“Dave felt like a moment really. It felt like another level for the festival and for him. I couldn’t have been happier. I was genuinely moved and it felt like a privilege to be there. It was a great set and really well-thought out. It still moves me to see how important music is to people. It’s great.”
Quizzed about acts lower down the bill that could step up to headline in the future, Benn was unsure but highlighted the wealth of acts that certainly had big and bright futures ahead of them.
“I don’t necessarily want to talk about headlining, really,” he said. “Willow was really, really amazing. She’s doing well and has a couple of nights at Brixton sold out. Everybody knows every word and she’s definitely going places.
“Denzel Curry – wow, what a show! Could he go all the way to the top? There’s no reason for him not to. There are a huge amount of acts who have got that capability. I don’t know why one does and one doesn’t. It’s all about what the audience think and whether they want it.”
The weekend also saw The 1975 stepping in as replacement headliners for Rage Against The Machine, due to frontman Zack De La Rocha injuring his leg. Benn described the process as “difficult” but “was definitely worth it.”
“The starting process is that you want to replace with act who have got headline status with Reading & Leeds festivals,” he said. “A) There’s not’s that many, and B) finding an act of that stature who is show-ready and where all band members are in the country and not otherwise engaged and finding one with availability is really complicated.
He continued: “There aren’t a lot of those acts around. We were talking to The 1975 about future years anyway, we’re always talking to them about arena shows and their plans. We knew that they were in Japan, we knew that they were working, and it was a fairly obvious call for us to make.
“Our talent booker had a very tough 48 hours trying to pull a replacement together. He did it, the band did it, and The 1975 didn’t let anyone down. A huge amount of the campers were really happy about it.”
This year also saw Reading & Leeds partner with the environmental organisation Music Declares Emergency as part of their No Music On A Dead Planet campaign – displaying climate messaging throughout the weekend and engaging festival-goers and artists on-site.
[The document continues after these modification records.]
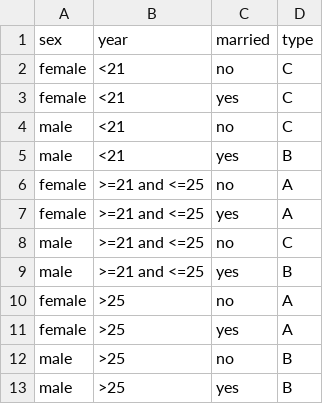
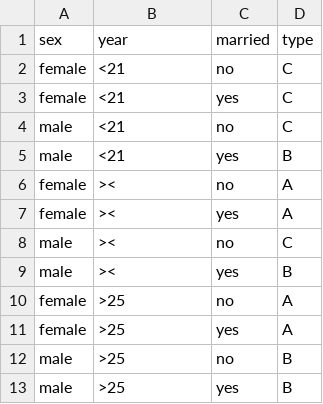
Before and after one commit to Bioinf-homework/Bioinf, a CSV file: GUI/Lib/DT/data.csv, drawn as a sheet.

```diff
--- a/GUI/Lib/DT/data.csv
+++ b/GUI/Lib/DT/data.csv
@@ -5,6 +5,6 @@ male,<21,no,C
 male,<21,yes,B
-female,>=21 and <=25,no,A
-female,>=21 and <=25,yes,A
-male,>=21 and <=25,no,C
-male,>=21 and <=25,yes,B
+female,><,no,A
+female,><,yes,A
+male,><,no,C
+male,><,yes,B
 female,>25,no,A
```
Also changed, not shown: 13 other files.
“Ultimately, their desire was to have a greater presence at the festival and to get the message across that there’s No Music On A Dead Planet,” said Benn. “We’ve been pretty successful at that and have been trending across the weekend on that.
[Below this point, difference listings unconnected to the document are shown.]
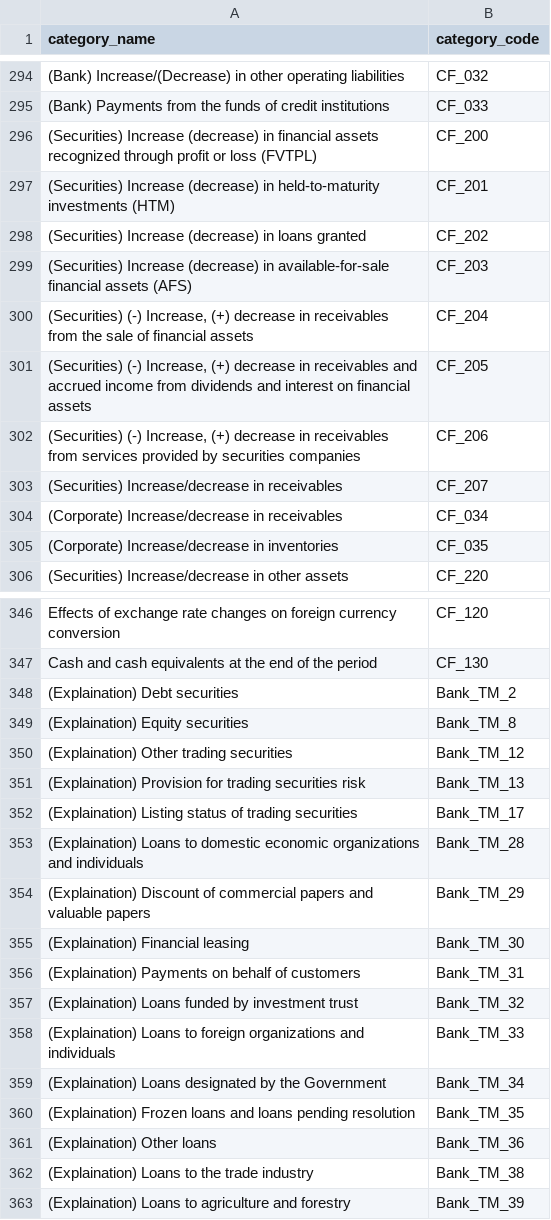
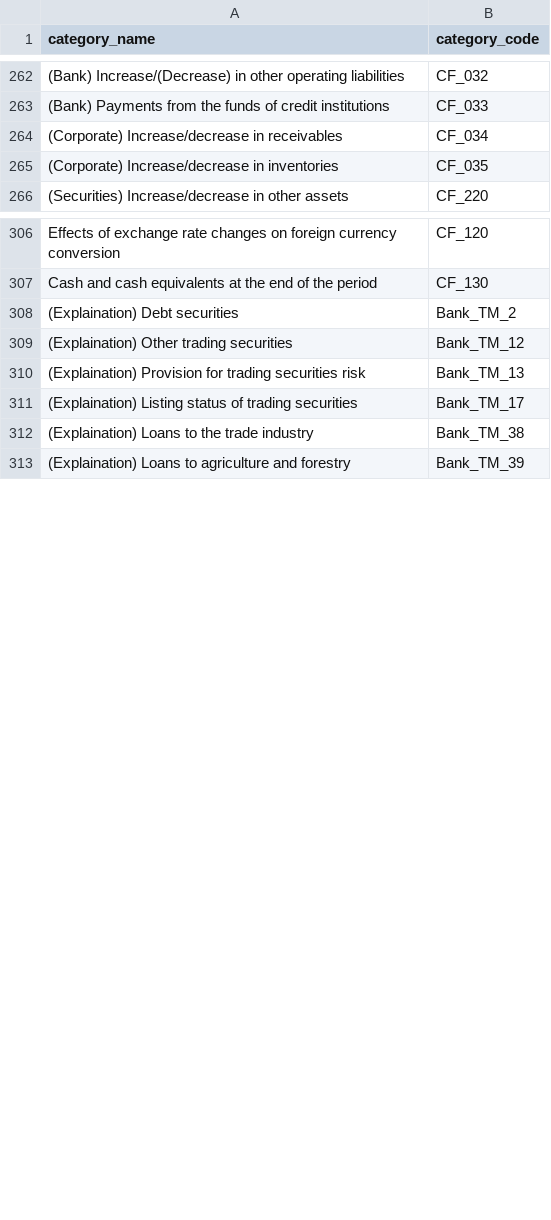
Before and after one commit to hung20gg/forecast-agent, a CSV file: data_collection/financial_statement/transform/metadata/map_category_code.csv, drawn as a sheet; only a part is shown, gaps mark what is left out; the diff covers the shown part only; the diff names each change by its address in the sheet, - before the commit and + after, or states it on an @@ line.

```diff
--- a/data_collection/financial_statement/transform/metadata/map_category_code.csv
+++ b/data_collection/financial_statement/transform/metadata/map_category_code.csv
-row 296: (Securities) Increase (decrease) in financial assets recognized through profit or loss (FVTPL) | CF_200
-row 297: (Securities) Increase (decrease) in held-to-maturity investments (HTM) | CF_201
-row 298: (Securities) Increase (decrease) in loans granted | CF_202
-row 299: (Securities) Increase (decrease) in available-for-sale financial assets (AFS) | CF_203
-row 300: (Securities) (-) Increase, (+) decrease in receivables from the sale of financial assets | CF_204
-row 301: (Securities) (-) Increase, (+) decrease in receivables and accrued income from dividends and interest on financial assets | CF_205
-row 302: (Securities) (-) Increase, (+) decrease in receivables from services provided by securities companies | CF_206
-row 303: (Securities) Increase/decrease in receivables | CF_207
-row 349: (Explaination) Equity securities | Bank_TM_8
-row 353: (Explaination) Loans to domestic economic organizations and individuals | Bank_TM_28
-row 354: (Explaination) Discount of commercial papers and valuable papers | Bank_TM_29
-row 355: (Explaination) Financial leasing | Bank_TM_30
-row 356: (Explaination) Payments on behalf of customers | Bank_TM_31
-row 357: (Explaination) Loans funded by investment trust | Bank_TM_32
-row 358: (Explaination) Loans to foreign organizations and individuals | Bank_TM_33
-row 359: (Explaination) Loans designated by the Government | Bank_TM_34
-row 360: (Explaination) Frozen loans and loans pending resolution | Bank_TM_35
-row 361: (Explaination) Other loans | Bank_TM_36
```
Also changed, not shown: 41 removed rows and 1 edited cell elsewhere in this file, 18 other files.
- READ MORE: Savages’ drummer and Music Declares Emergency co-founder Fay Milton on climate change – “Music needs to get real”
“It’s great to see a lot of bands embracing it too, and I’m pretty happy with it overall.”
Benn added that another goal of their long-term partnership was to “work together to use mains power that’s green and from a sustainable source and take it off-grid so that we don’t have to bring as many generators in or buy fuel”
“It all boils down to a carbon footprint,” said Benn. “Single-use plastic and non-sustainable materials are the two issues. With most festivals, the largest piece of that is audience travel. The age profile of Reading & Leeds is such that not that many people here have got cars, in Reading you can walk from the train station, in Leeds we’ve got great shuttle buses.
“For audience travel for us, that footprint is pretty low, but like any festival we’re powered by generators and bought oil and all that sort of stuff. We’re entirely green on bio fuels so that’s straight forward.”
Tickets to Reading & Leeds 2023 are expected to go on sale later this week, with the line-up revealed in the winter. Last year, the initial line-up was revealed in early December.
Check back at NME here for the latest news, reviews, photos, interviews and more from Reading & Leeds 2022.